### EXERCISE
How many of the lines below contain "version"? Answer with that number alone.

### Stored items
▽

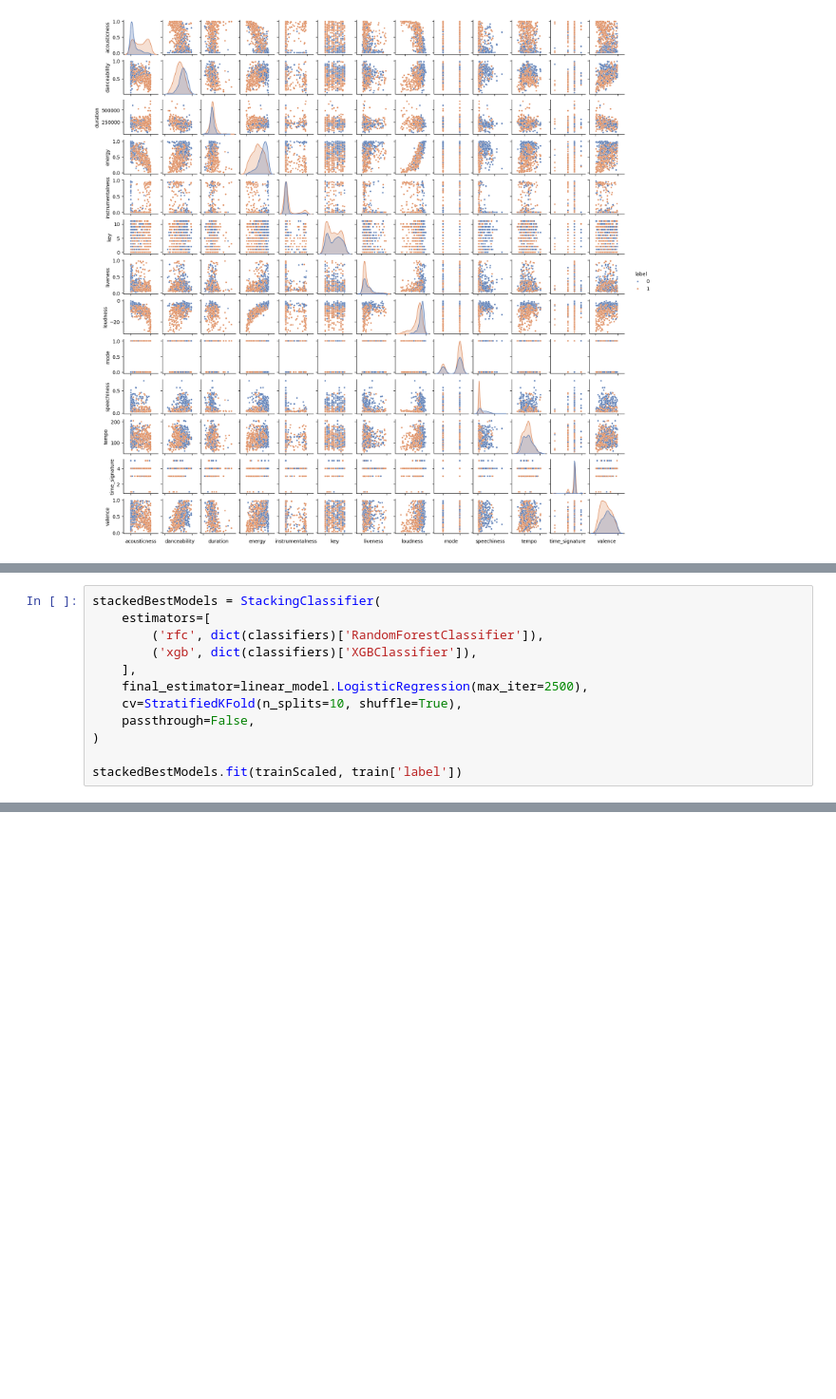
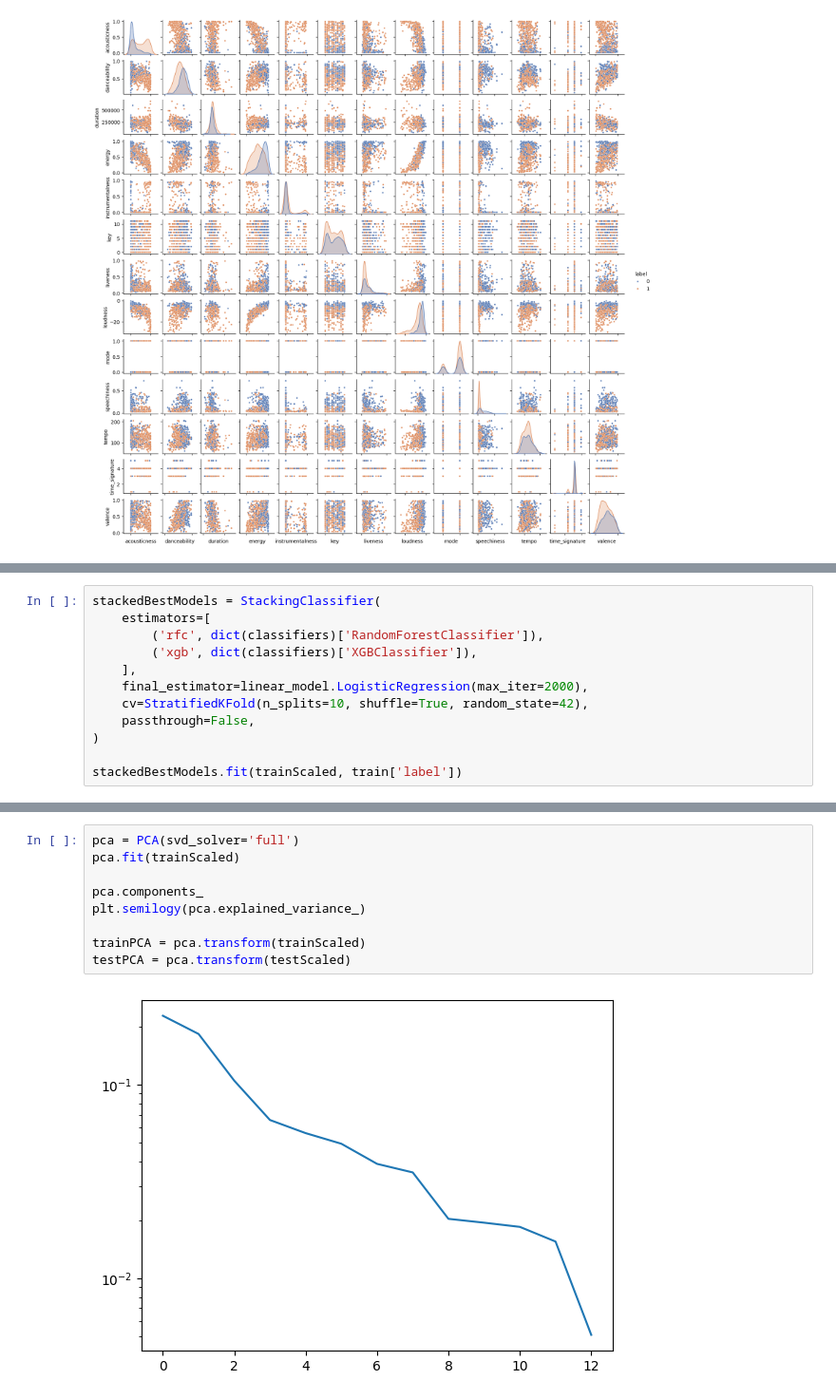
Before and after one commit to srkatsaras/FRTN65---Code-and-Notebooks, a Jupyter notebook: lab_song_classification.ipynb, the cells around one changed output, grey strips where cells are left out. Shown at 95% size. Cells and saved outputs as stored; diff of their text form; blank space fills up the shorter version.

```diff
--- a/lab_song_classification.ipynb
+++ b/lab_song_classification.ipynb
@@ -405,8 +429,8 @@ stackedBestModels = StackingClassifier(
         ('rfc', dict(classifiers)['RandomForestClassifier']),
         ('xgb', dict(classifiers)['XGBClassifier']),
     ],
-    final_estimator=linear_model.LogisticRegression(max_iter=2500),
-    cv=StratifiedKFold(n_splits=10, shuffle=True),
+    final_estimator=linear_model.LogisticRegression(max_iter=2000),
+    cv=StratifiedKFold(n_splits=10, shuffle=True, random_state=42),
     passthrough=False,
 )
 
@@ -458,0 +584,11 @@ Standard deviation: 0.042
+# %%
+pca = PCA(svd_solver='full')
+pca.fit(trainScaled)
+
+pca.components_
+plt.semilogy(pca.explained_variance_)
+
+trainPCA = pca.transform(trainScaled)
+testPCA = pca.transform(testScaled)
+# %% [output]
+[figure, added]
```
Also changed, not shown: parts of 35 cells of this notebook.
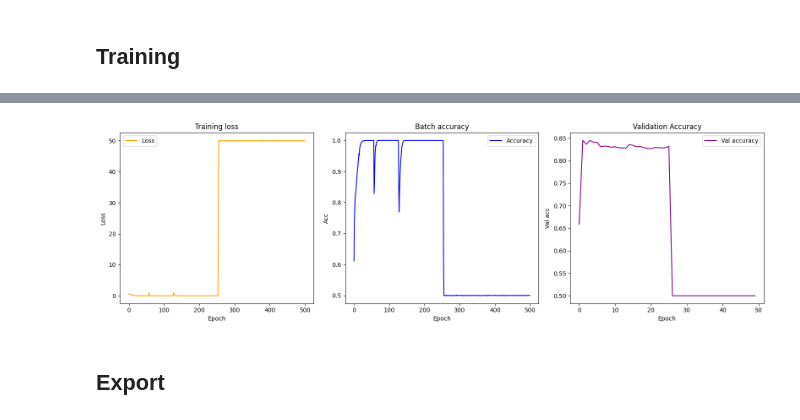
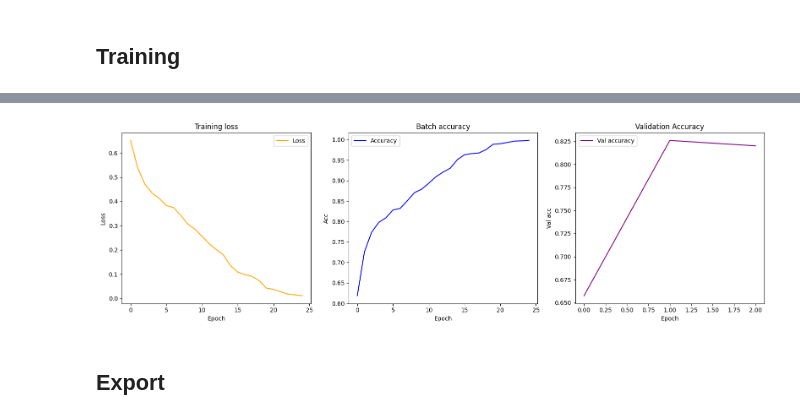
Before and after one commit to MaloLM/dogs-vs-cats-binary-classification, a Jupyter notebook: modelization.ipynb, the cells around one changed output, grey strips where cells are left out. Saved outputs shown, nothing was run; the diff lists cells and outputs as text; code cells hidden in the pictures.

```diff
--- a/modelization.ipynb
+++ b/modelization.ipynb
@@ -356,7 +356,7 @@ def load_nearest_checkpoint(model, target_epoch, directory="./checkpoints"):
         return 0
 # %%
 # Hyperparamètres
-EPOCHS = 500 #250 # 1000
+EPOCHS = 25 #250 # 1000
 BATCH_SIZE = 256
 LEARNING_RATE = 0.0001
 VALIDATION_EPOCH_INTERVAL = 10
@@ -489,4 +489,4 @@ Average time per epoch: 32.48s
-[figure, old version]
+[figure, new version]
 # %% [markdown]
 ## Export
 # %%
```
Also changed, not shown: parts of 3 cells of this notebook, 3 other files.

△

### EXPECTED ANSWER
3